- Problem description
In the entries below, find the lines that contain the word "reactive" and copy them.

- Provided records
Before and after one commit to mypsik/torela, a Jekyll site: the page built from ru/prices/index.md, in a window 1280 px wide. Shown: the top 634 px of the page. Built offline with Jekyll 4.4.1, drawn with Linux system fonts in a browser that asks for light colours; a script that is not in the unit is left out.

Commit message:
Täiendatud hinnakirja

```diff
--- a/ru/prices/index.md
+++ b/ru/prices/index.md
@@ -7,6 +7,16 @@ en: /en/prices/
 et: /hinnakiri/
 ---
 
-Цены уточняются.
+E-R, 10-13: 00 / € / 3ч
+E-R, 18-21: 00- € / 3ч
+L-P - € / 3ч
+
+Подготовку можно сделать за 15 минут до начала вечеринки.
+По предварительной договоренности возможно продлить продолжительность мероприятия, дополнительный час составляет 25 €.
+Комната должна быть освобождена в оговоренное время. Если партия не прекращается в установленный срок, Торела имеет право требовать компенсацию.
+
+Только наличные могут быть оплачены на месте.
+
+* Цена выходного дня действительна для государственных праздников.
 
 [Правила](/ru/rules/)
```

--

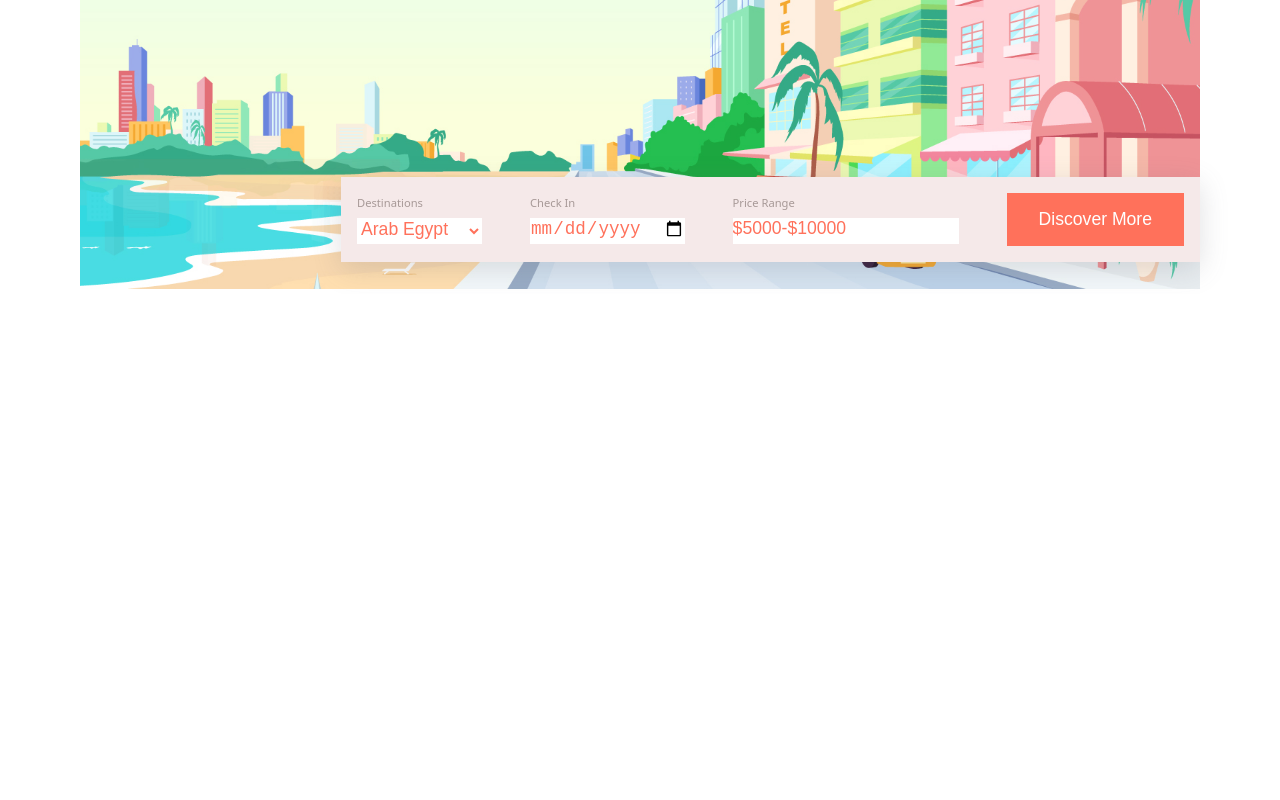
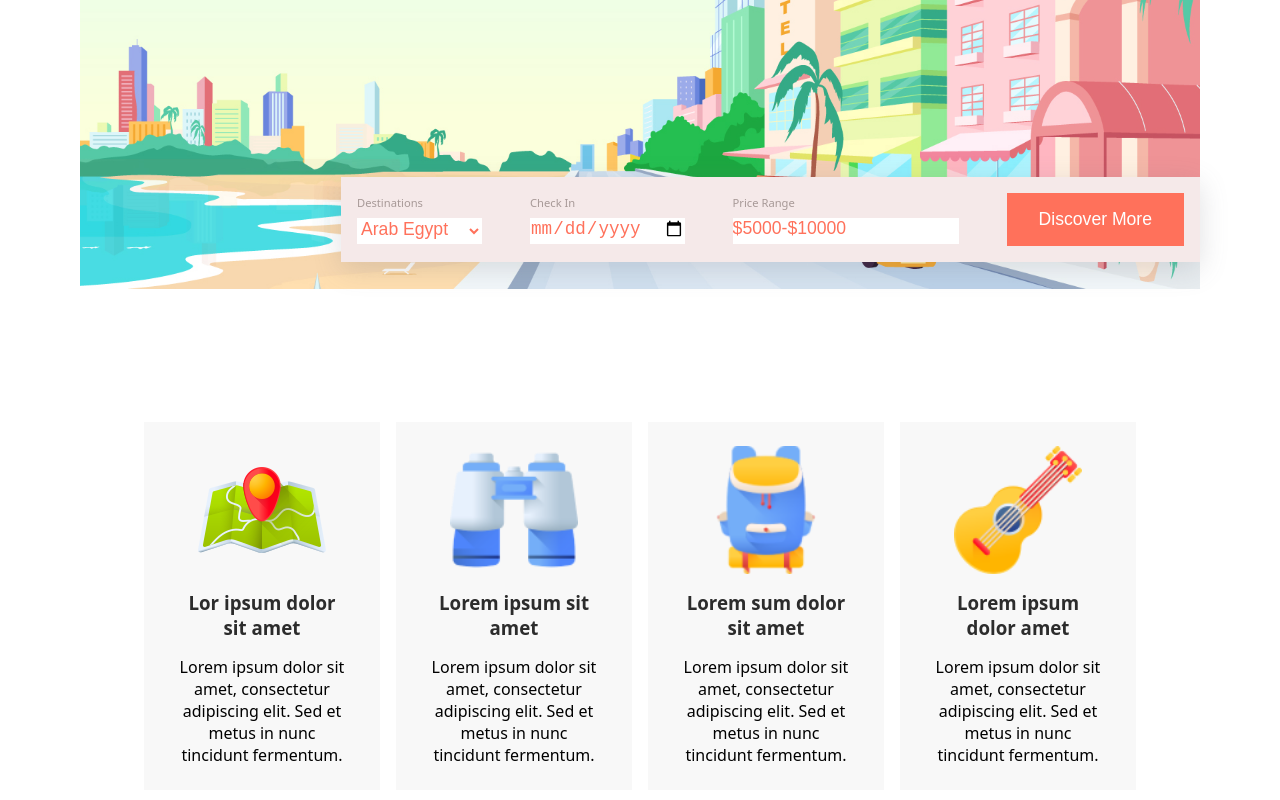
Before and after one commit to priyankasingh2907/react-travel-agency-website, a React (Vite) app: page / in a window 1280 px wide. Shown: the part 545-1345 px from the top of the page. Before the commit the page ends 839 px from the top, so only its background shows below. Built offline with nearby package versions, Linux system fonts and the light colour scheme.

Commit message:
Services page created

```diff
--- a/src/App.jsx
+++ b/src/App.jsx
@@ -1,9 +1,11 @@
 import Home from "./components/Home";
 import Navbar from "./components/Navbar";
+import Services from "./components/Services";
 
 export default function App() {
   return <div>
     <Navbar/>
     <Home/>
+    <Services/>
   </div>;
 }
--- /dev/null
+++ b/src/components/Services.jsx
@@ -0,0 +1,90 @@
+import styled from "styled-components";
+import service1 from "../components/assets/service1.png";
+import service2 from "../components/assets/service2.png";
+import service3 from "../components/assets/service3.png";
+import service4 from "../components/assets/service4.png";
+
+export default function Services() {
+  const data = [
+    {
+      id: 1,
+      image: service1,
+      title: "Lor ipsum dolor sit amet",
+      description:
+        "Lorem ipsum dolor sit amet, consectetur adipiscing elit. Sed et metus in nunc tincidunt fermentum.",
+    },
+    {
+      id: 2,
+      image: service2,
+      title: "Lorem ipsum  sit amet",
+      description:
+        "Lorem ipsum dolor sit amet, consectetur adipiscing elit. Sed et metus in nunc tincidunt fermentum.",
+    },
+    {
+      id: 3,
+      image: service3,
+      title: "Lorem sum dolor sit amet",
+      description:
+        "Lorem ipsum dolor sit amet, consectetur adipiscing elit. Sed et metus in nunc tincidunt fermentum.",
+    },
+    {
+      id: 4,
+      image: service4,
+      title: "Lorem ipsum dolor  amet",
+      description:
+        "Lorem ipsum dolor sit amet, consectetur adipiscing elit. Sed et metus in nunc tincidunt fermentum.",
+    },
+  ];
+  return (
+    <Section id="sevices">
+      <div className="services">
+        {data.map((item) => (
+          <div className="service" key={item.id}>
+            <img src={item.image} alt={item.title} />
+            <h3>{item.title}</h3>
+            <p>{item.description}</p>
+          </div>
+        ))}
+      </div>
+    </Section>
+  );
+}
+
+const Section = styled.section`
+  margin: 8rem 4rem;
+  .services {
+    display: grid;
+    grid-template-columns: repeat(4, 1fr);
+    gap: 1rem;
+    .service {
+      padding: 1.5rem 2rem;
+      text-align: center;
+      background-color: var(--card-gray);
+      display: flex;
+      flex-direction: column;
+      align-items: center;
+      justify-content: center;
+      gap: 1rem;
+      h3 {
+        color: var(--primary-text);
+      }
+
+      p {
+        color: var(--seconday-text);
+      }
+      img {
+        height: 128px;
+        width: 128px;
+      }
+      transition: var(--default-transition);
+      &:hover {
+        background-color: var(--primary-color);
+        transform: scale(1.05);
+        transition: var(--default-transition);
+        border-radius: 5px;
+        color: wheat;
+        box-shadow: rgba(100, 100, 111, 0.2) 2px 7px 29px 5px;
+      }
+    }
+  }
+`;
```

...

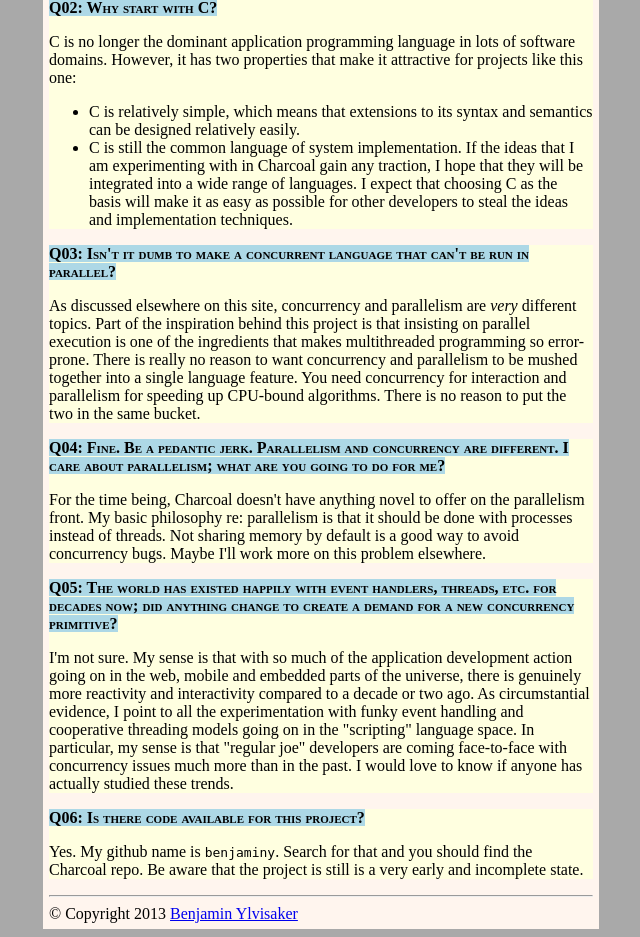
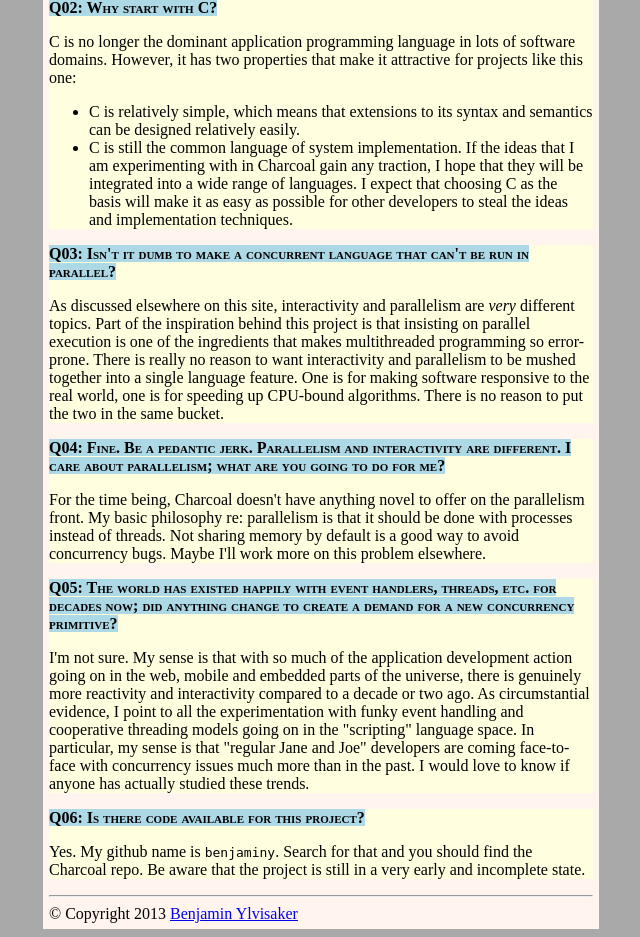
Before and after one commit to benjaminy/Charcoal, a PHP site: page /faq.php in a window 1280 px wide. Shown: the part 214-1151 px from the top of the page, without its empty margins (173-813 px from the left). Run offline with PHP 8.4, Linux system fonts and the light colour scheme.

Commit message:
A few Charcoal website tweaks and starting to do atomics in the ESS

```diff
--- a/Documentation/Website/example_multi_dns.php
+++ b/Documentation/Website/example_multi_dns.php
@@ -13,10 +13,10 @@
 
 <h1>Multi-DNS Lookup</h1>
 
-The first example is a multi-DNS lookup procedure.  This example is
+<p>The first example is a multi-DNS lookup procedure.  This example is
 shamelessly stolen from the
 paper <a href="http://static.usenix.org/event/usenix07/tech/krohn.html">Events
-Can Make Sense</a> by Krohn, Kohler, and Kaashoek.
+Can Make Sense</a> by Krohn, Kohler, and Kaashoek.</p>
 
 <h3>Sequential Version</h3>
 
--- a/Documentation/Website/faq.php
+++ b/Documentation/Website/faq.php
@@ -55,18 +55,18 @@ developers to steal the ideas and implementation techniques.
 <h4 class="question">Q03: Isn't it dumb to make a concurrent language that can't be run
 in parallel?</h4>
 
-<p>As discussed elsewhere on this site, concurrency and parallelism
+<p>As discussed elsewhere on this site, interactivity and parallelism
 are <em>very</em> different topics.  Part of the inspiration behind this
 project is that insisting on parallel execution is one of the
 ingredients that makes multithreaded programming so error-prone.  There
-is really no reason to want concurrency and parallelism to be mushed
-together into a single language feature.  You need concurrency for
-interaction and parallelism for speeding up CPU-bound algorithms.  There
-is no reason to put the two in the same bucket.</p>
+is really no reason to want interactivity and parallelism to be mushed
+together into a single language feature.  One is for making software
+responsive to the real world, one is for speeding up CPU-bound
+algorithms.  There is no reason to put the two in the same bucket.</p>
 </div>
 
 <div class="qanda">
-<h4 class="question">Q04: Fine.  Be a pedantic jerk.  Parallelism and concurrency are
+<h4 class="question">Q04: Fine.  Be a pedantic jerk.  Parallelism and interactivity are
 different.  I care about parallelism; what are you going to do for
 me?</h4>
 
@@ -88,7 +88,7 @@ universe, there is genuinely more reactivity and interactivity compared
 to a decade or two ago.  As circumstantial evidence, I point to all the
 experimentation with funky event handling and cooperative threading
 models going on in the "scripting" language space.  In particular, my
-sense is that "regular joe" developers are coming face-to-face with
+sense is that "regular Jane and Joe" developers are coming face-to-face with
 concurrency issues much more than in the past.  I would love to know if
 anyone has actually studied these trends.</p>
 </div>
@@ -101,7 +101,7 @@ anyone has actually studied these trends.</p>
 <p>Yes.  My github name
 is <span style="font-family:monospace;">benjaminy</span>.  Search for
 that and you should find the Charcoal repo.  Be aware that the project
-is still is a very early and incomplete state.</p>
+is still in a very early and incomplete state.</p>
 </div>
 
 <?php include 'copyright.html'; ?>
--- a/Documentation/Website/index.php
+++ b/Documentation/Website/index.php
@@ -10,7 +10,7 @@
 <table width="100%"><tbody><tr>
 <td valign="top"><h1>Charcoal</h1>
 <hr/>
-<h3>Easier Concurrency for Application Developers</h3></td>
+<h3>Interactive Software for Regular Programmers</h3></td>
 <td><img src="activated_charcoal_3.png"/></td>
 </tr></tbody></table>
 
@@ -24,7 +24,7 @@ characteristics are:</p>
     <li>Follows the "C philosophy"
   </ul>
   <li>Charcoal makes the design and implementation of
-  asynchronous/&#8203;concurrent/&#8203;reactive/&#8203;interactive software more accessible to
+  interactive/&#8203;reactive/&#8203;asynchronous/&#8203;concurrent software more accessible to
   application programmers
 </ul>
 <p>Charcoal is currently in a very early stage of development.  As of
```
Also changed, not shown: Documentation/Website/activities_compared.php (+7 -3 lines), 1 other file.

- Finished exercise
-  asynchronous/&#8203;concurrent/&#8203;reactive/&#8203;interactive software more accessible to
+  interactive/&#8203;reactive/&#8203;asynchronous/&#8203;concurrent software more accessible to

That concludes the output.